Kansas Studies Institute, founded in 2009, fulfills its mission by collaborating with individuals and entities both at JCCC and throughout Kansas to expand our understanding of the state’s peoples, places, and landscape. Tai Edwards is the director.

Follow us on Instagram: @kansasstudiesinstitute
Fall 2022 Events

Quindaro Townsite Cleanup Continues

Quindaro ruins

Friday, Sep. 30 | 1-5 p.m.
Friday, Oct. 7 | 1-5 p.m.


Kansas Studies Institute, in partnership with the Quindaro Ruins Project Foundation, is continuing to clean and clear historic foundations from the 1850s Kansas City, Kansas, port town — home to Wyandot Nation members, African Americans and abolitionists. Volunteers will clean and clear vegetation from the ruins. Wear pants, long sleeves, sturdy footwear, and insect repellent. Bring gloves, water, insect repellent, and (if you have them) sharpened pruners and loppers (no power tools, please).

Due to the terrain, volunteers need to be age 12 and up.

Meet at Allen Chapel AME Church, 3421 N. 29th St. in Kansas City, Kansas, to receive additional directions and information. Questions? Contact Rev. Stacy R. Evans at 816-260-5299.

Ongoing Projects

Kansas Cosmos

map of Kansas with overlay of solar system.

KSI is coordinating a multi-disciplinary project where students are creating a to-scale version of the solar system that maps over the state of Kansas. Imagine driving on I-70 across the state and having this app tell you where you are in the solar system, when you reach the orbit of each planet/object, and the relative size and other interesting facts about each object. In 2020 students began designing, coding, researching, writing, and building the application. We soft-launched the app/website on Kansas Day, Jan. 29, 2021, and will continue building and updating it throughout the spring semester. Read about our progress or visit kansascosmos.org.

 


In ‘zhúje ‘waxóbe/Sacred Red Rock Project

Kansas Studies Institute is a collaborator on the Mellon Foundation grant project In ‘zhúje ‘waxóbe/Sacred Red Rock. This two and a half year project builds on the work of the “Between the Rock and a Hard Place”/Robinson Park project, on which KSI also collaborated. Members of the Kaw Nation, the City of Lawrence, University of Kansas, Kanza Heritage Society, and others will relocate In ‘zhúje ‘waxóbe, a 28-ton red Siouxan quartzite boulder from Robinson Park in Lawrence, to the Kaw Nation’s Allegawaho Memorial Heritage Park near Council Grove. Interpretation, community engagement, and the development of educational materials will also be part of this project.
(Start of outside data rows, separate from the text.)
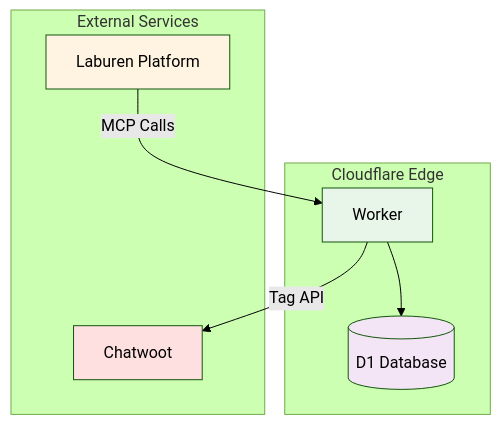
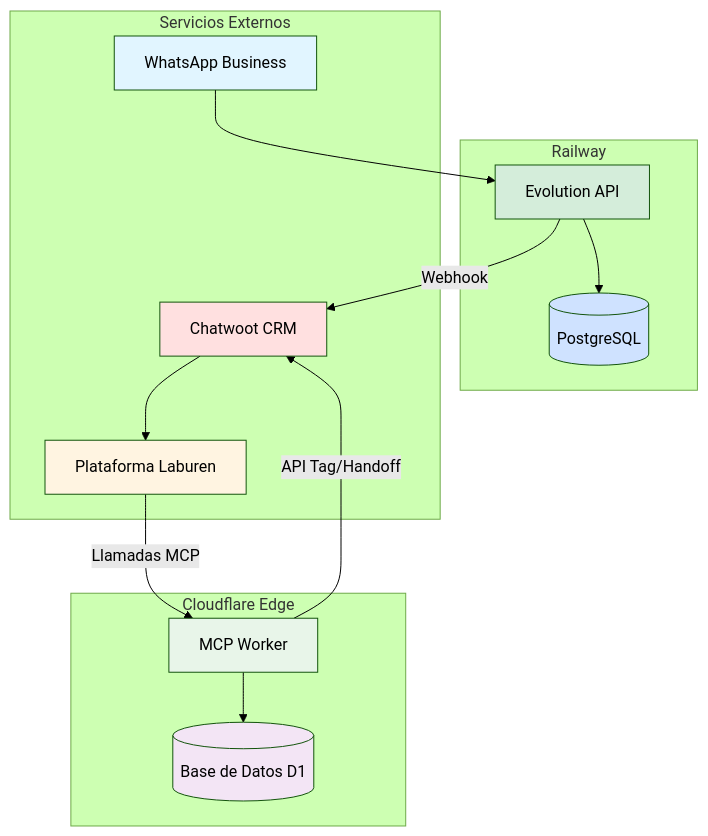
One commit to ezzz37/laburen-ai-agent-challenge changed the sixth of 6 diagrams in docs/ARCHITECTURE.md. Above: the diagram before and after it, drawn with Mermaid (forest theme). The commit also changed other lines of this file and 5 other files, not shown here.

````diff
--- a/docs/ARCHITECTURE.md
+++ b/docs/ARCHITECTURE.md
@@ -148,21 +176,34 @@
 ```mermaid
 graph TB
+    subgraph "Railway"
+        EVO[Evolution API]
+        EVODB[(PostgreSQL)]
+        EVO --> EVODB
+    end
+    
     subgraph "Cloudflare Edge"
-        W[Worker]
-        D1[(D1 Database)]
+        W[MCP Worker]
+        D1[(Base de Datos D1)]
         W --> D1
     end
     
-    subgraph "External Services"
-        L[Laburen Platform]
-        CW[Chatwoot]
+    subgraph "Servicios Externos"
+        WA[WhatsApp Business]
+        L[Plataforma Laburen]
+        CW[Chatwoot CRM]
     end
     
-    L -->|MCP Calls| W
-    W -->|Tag API| CW
+    WA --> EVO
+    EVO -->|Webhook| CW
+    CW --> L
+    L -->|Llamadas MCP| W
+    W -->|API Tag/Handoff| CW
     
+    style EVO fill:#d4edda
+    style EVODB fill:#cfe2ff
     style W fill:#e8f5e9
     style D1 fill:#f3e5f5
     style L fill:#fff4e1
     style CW fill:#ffe0e0
+    style WA fill:#e1f5ff
 ```
````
Other recent projects include:

Kansa, an earthwork by Stan Herd, was completed on the JCCC campus in April 2013
Kansa, an earthwork by Stan Herd, was completed on the JCCC campus in April 2013
  • Tai Edwards shared a Big Idea on the Humanities Kansas website: How Should We Honor Someone's Military Service?
  • Recording oral histories. This began with Vietnam-era veterans in “Kansas Stories of the Vietnam War” – a Humanities Kansas project. KSI has continued this work, recording oral histories with veterans of any era. KSI also partnered with Special Olympics Kansas on “Celebrating Inclusion Since 1970: A Special Olympics Kansas Oral History.”
  • Production assistance for Kansas-themed documentaries.
  • Hosting lectures on a variety of Kansas topics, such as depletion of the Ogallala aquifer, artistic representations of Kansas, and Quindaro Townsite preservation.
  • Commissioning and maintenance, including prairie burning, of Stan Herd’s “earthworks” installation titled Kansa, on the southwestern side of the JCCC campus.
  • Traveling with students and teaching coursework on the state.
  • Student internships involving a range of opportunities, including researching and designing installations in celebration of JCCC’s 50th anniversary; publishing peer-reviewed scholarship; and assisting in the Johnson County Trails Project that posts historic signage around the county’s hiking trails.
  • Annual programming on Kansas Day, Jan. 29 – the date Kansas became a state.

Much of this great work can be accessed through the Kansas Studies Institute digital archive, available through JCCC’s Billington Library and on the Kansas Studies Institute playlist on JCCC's YouTube channel.